“Will exposing areas of a PCB board that are not covered by an adhesive or conformal coating to UV curing energy damage the board in anyway?”
Any frequency of energy that gets impinged onto a substrate has two options: it can get reflected, in which case it is harmless, or it can get absorbed, in which case it will turn into heat. Some light-curing equipment, like the Dymax BlueWave® spot lamps, have an intensity adjustment feature which allows for the ability to reduce unneeded energy. Adjusting the intensity reduces any excess energy that may turn into heat and damage temperature-sensitive substrates.
Adhesives, Curing Equipment, Electronic
“Dymax curing equipment can be outfitted with several different types of bulbs. How do I choose the right bulb for my application?”
Metal halide bulbs (lamps) come standard in Dymax UV light-curing systems to match the cure chemistry of most high-performance UV-curable acrylate and cationic epoxy adhesives and coatings. Other bulbs offered include Mercury bulbs and visible indium bulbs. For curing UV inks and some (usually very thin layer) UV coatings, Mercury bulbs provide better surface cures faster. For applications where visible light is predominantly required for curing bonds between UV-blocking plastics, visible indium or “V” bulbs are best. The best approach to selecting a bulb is to speak with a Dymax Application Engineer. With a little information about your application, an Application Engineer will be able to select the most efficient bulb for your application.
“About ten years ago I worked for a start-up electronics manufacturer. In the lab we had a machine that dispensed UV-curable epoxy and had a UV spot lamp attached to the dispenser. It was all controlled by a foot switch for both adhesive dispensing and light control. We used it for numerous tasks such as bonding modification wires to the board as well as bonding components to the board. Does DYMAX offer anything like this or do you know of anyone who does?”
This unit was called the DYMAX PC-3D, with a dispensing system on one side, and a UV-curing system on the other. While there might be a few available units floating around eBay, these units are not manufactured anymore. At this point, they are stand-alone units. DYMAX can offer the individual lamps and air/pressure dispensing systems separately, but we do not have a combination unit like the PC-3D available anymore. I am not aware of anyone on the market making a unit like this currently. Sorry!
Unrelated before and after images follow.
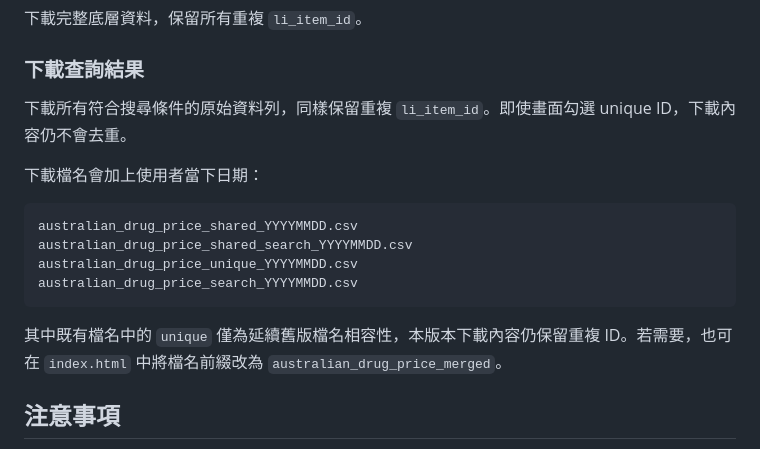
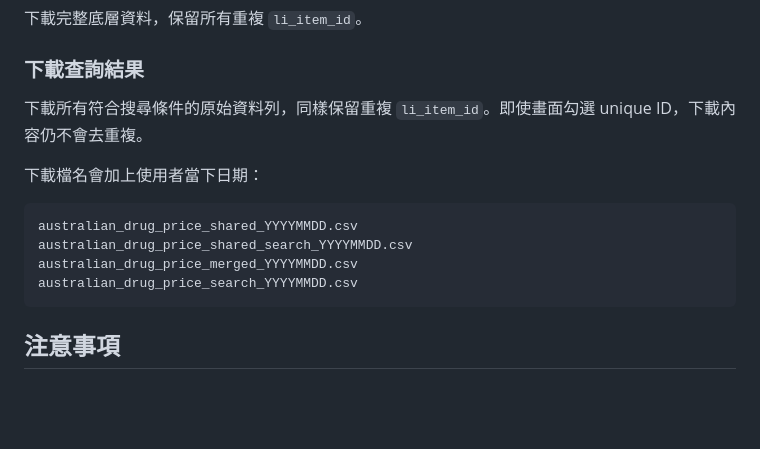
Before and after one commit to chgsh14414/aus-drug-price, a Markdown page: README.md, the part around the change. Rendered like a GitHub page; blank space fills up the shorter version.

````diff
--- a/README.md
+++ b/README.md
@@ -127,18 +127,16 @@ cmnwlth_price_to_pharmacist
 
 ### 下載查詢結果
 
-下載所有符合搜尋條件的原始資料列，同樣保留重複 `li_item_id`。即使畫面勾選 unique ID，下載內容仍不會去重。
+下載所有符合搜尋條件的原始資料列，同樣保留重複 `li_item_id`。即使畫面勾選 unique ID，下載內容仍不會去重複。
 
 下載檔名會加上使用者當下日期：
 
 ```text
 australian_drug_price_shared_YYYYMMDD.csv
 australian_drug_price_shared_search_YYYYMMDD.csv
-australian_drug_price_unique_YYYYMMDD.csv
+australian_drug_price_merged_YYYYMMDD.csv
 australian_drug_price_search_YYYYMMDD.csv
 ```
-
-其中既有檔名中的 `unique` 僅為延續舊版檔名相容性，本版本下載內容仍保留重複 ID。若需要，也可在 `index.html` 中將檔名前綴改為 `australian_drug_price_merged`。
 
 ## 注意事項
 
````
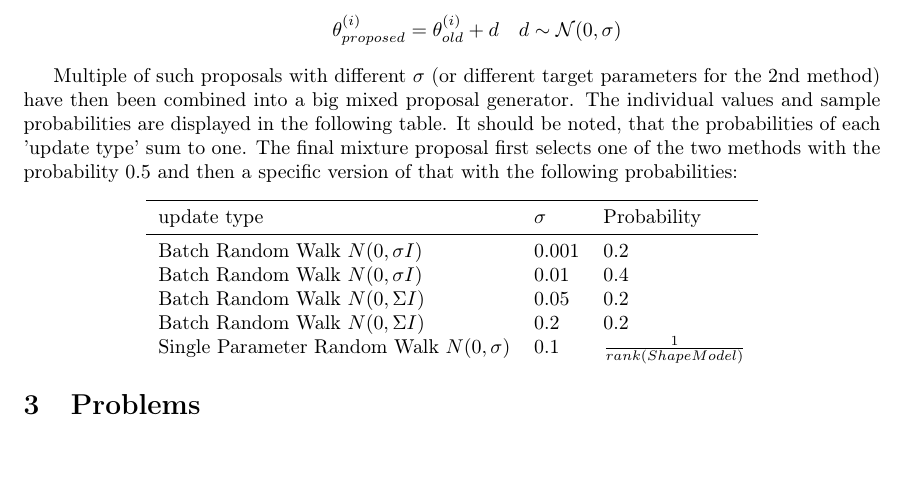
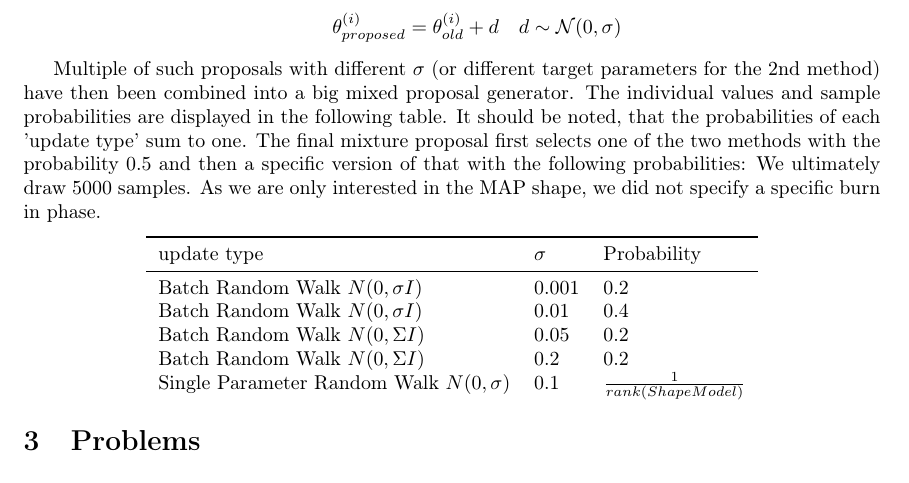
Before and after one commit to grigala/ShapeModelling, a LaTeX paper (latex_2/P2.tex): part of page 2 of 3, cut so that both start at the same text, the shorter picture padded with empty space. Compiled offline with pdfLaTeX.

Commit message:
txs auto checkin

```diff
--- a/latex_2/P2.tex
+++ b/latex_2/P2.tex
@@ -121,7 +121,7 @@
 			\label{1.1}
 		%\end{subfigure
 	\end{figure}
-
+	We ultimately draw 5000 samples. As we are only interested in the MAP shape, we did not specify a specific burn in phase.
 
 
 	\begin{center}
```
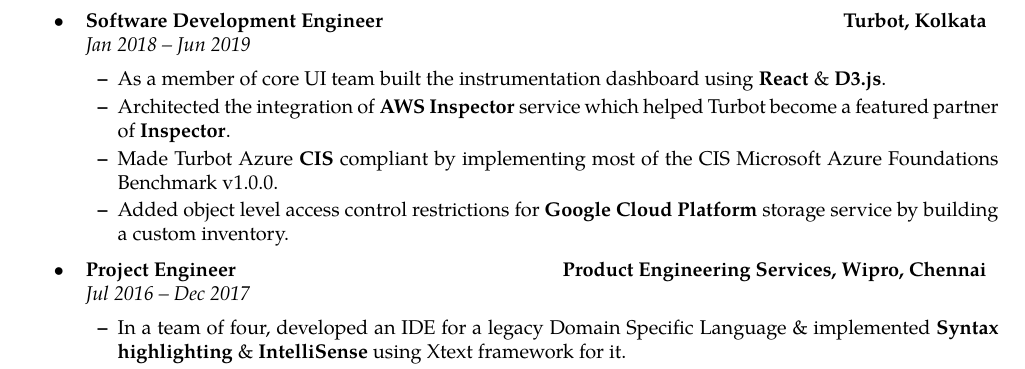
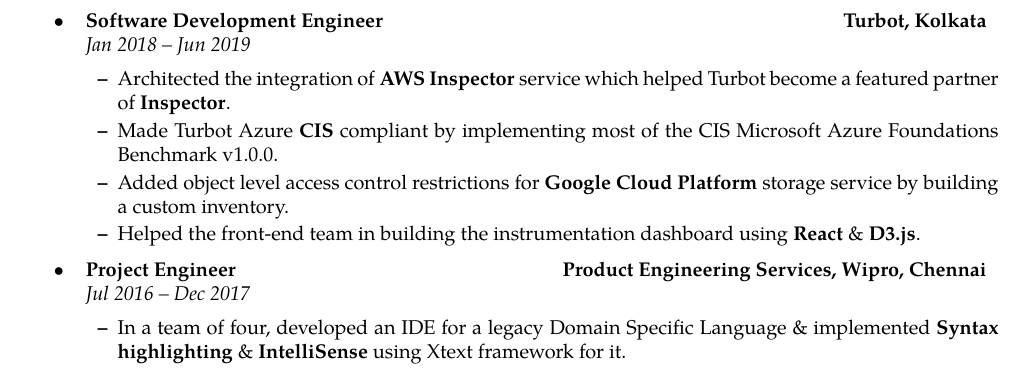
Before and after one commit to mrprofessor/resume, a LaTeX document (main.tex): part of the page, cut so that both start at the same text. Compiled offline with pdfLaTeX.

Commit message:
Regular updates

```diff
--- a/main.tex
+++ b/main.tex
@@ -102,10 +102,10 @@
 		{\emph{}}
 	\begin{itemize*}
 	    \setlength\itemsep{2pt}
-        \item As a member of core UI team built the instrumentation dashboard using {\textbf{React}} \& {\textbf{D3.js}}.
         \item Architected the integration of \textbf{AWS Inspector} service which helped Turbot become a featured partner of \href{https://aws.amazon.com/inspector/partners/}{\textbf{Inspector}}.
         \item Made Turbot Azure \textbf{CIS} compliant by implementing most of the CIS Microsoft Azure Foundations Benchmark v1.0.0.
         \item Added object level access control restrictions for \textbf{Google Cloud Platform} storage service by building a custom inventory.
+        \item Helped the front-end team in building the instrumentation dashboard using {\textbf{React}} \& {\textbf{D3.js}}.
 	\end{itemize*}
 
 	\item
```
"I have an application where we would like to cover the edge of a silicon die (that has been first tacked in place with epoxy that has been cured to a Valox/PBT base) with an uncured epoxy. Then add additional epoxy to a second bond location that ultimately bonds the Valox base to a Valox cover that has a slight press fit, covering the silicon die. After the press fit assembly, I would like to light or UV cure through the cover plate, causing both applications to cure. By both applications I am referring the bond line between the Valox cover plate & Valox base as well as the edge coating around the periphery of the silicon die, bonding it to the Valox base.
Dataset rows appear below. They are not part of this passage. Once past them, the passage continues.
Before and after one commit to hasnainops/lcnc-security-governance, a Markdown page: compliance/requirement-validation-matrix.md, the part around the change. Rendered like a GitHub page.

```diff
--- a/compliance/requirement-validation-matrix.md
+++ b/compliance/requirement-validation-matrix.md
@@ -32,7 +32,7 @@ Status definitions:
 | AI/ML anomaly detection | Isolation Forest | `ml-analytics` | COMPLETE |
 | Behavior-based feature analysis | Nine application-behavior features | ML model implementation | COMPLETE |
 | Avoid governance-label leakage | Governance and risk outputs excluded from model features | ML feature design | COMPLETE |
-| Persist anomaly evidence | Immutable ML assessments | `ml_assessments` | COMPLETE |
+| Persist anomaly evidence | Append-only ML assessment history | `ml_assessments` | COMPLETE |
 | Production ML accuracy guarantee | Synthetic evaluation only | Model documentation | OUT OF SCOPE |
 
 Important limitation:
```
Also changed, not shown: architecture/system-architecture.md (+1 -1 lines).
Are there any polymers that can transmit UV or light sufficiently to allow these types of cures? Is there a special light source required? Can the polymer be anything other then clear? Lastly, is there a medical-grade polymer that can achieve this?"
There are a couple of ways to handle this application.
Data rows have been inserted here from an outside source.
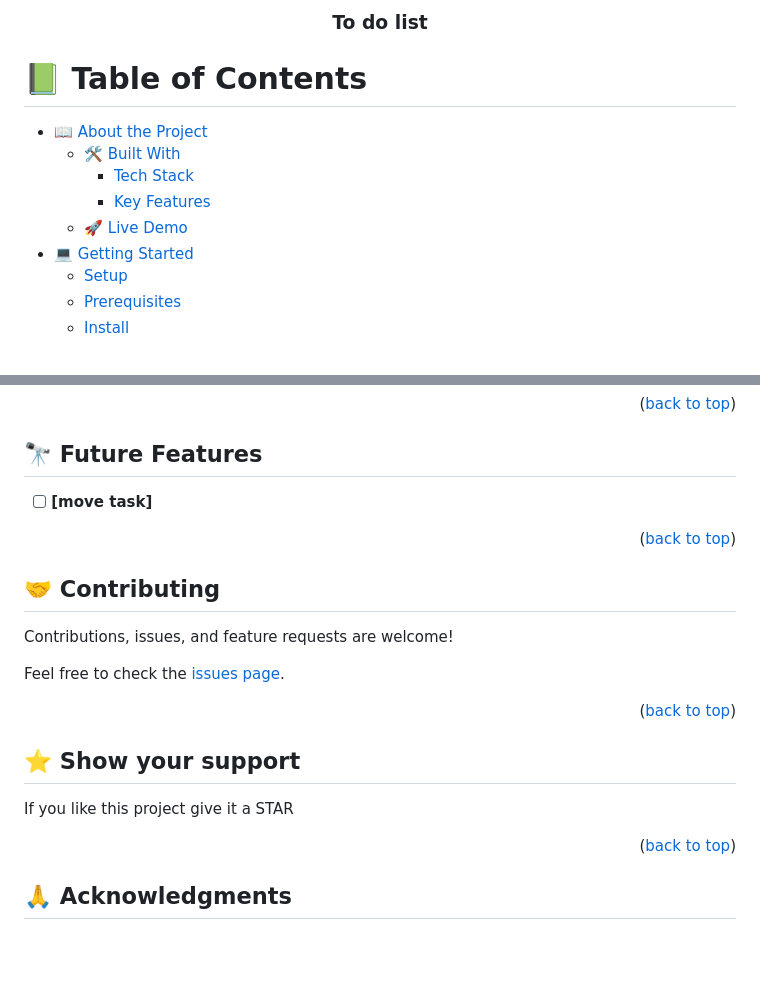
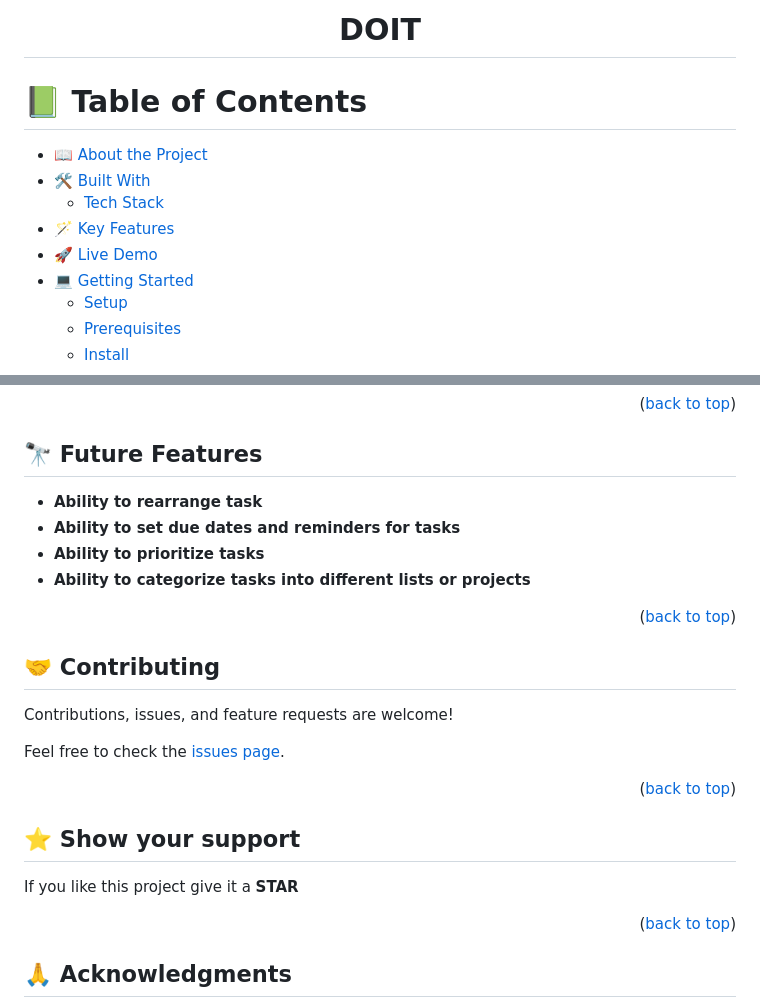
Before and after one commit to rica213/doit, a Markdown page: README.md, 2 parts joined by grey strips. Drawn GitHub-style; blank space fills up the shorter version.

```diff
--- a/README.md
+++ b/README.md
@@ -5,7 +5,7 @@
 <!-- <img src="" alt="logo" width="140"  height="auto" /> -->
   <br/>
 
-  <h3><b>To do list</b></h3>
+  <h1><b>DOIT</b></h1>
 
 </div>
 
@@ -14,10 +14,10 @@
 # 📗 Table of Contents
 
 - [📖 About the Project](#about-project)
-  - [🛠 Built With](#built-with)
-    - [Tech Stack](#tech-stack)
-    - [Key Features](#key-features)
-  - [🚀 Live Demo](#live-demo)
+- [🛠 Built With](#built-with)
+  - [Tech Stack](#tech-stack)
+- [🪄 Key Features](#key-features)
+- [🚀 Live Demo](#live-demo)
 - [💻 Getting Started](#getting-started)
   - [Setup](#setup)
   - [Prerequisites](#prerequisites)
@@ -110,7 +131,10 @@ npm start
 
 ## 🔭 Future Features <a name="future-features"></a>
 
-- [ ] **[move task]**
+- **Ability to rearrange task**
+- **Ability to set due dates and reminders for tasks**
+- **Ability to prioritize tasks**
+- **Ability to categorize tasks into different lists or projects**
 
 <p align="right">(<a href="#readme-top">back to top</a>)</p>
 
@@ -128,7 +152,7 @@ Feel free to check the [issues page](../../issues/).
 
 ## ⭐️ Show your support <a name="support"></a>
 
-If you like this project give it a STAR
+If you like this project give it a **STAR**
 
 <p align="right">(<a href="#readme-top">back to top</a>)</p>
 
```
Also changed, not shown: other parts of README.md (+34 -13 lines).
There are a number of polymers that can be used for a cover plate that will let light through, whether UV or visible light. One way is to use a tinted plastic like polycarbonate or acrylic. Tinting the plastic with a dark blue dye will create the "illusion" of being opaque, but will let the proper wavelengths through the plastic to allow it to cure. Finding the right balance of dye will be critical. One way to judge the impact of the dye in the plastic, or the transmission through the plastic, is to measure the intensity of light coming through the plastic from the light source. You can calculate a % loss of transmission through the plastic in both the UV and visible regions. Most adhesives want to see a minimum of 200 mW/cm2, and some of the light sources on the market are emitting light of 20,000 mW/cm2. Even if the plastic blocks off 90% UV light, and 70% visible light, this might be enough to allow it to cure. If the plastic compounder uses a pigment to augment the tint, make sure the level of pigment is low, and they use a white pigment like Titanium Dioxide. A good field test – if you hold the plastic up to the light and can see a shadow as you wave your hand behind it – you might have enough light coming through to cure the adhesives. Stay away from yellow-orange-red colors. Whites, blues, and greens are better. There are a number of medical grade adhesives that can be used for this application, and various curing lamps. I might recommend contacting DYMAX Application Engineering to arrange for some free samples and to discuss our Trial Rental/Lease Equipment program. www.dymax.com.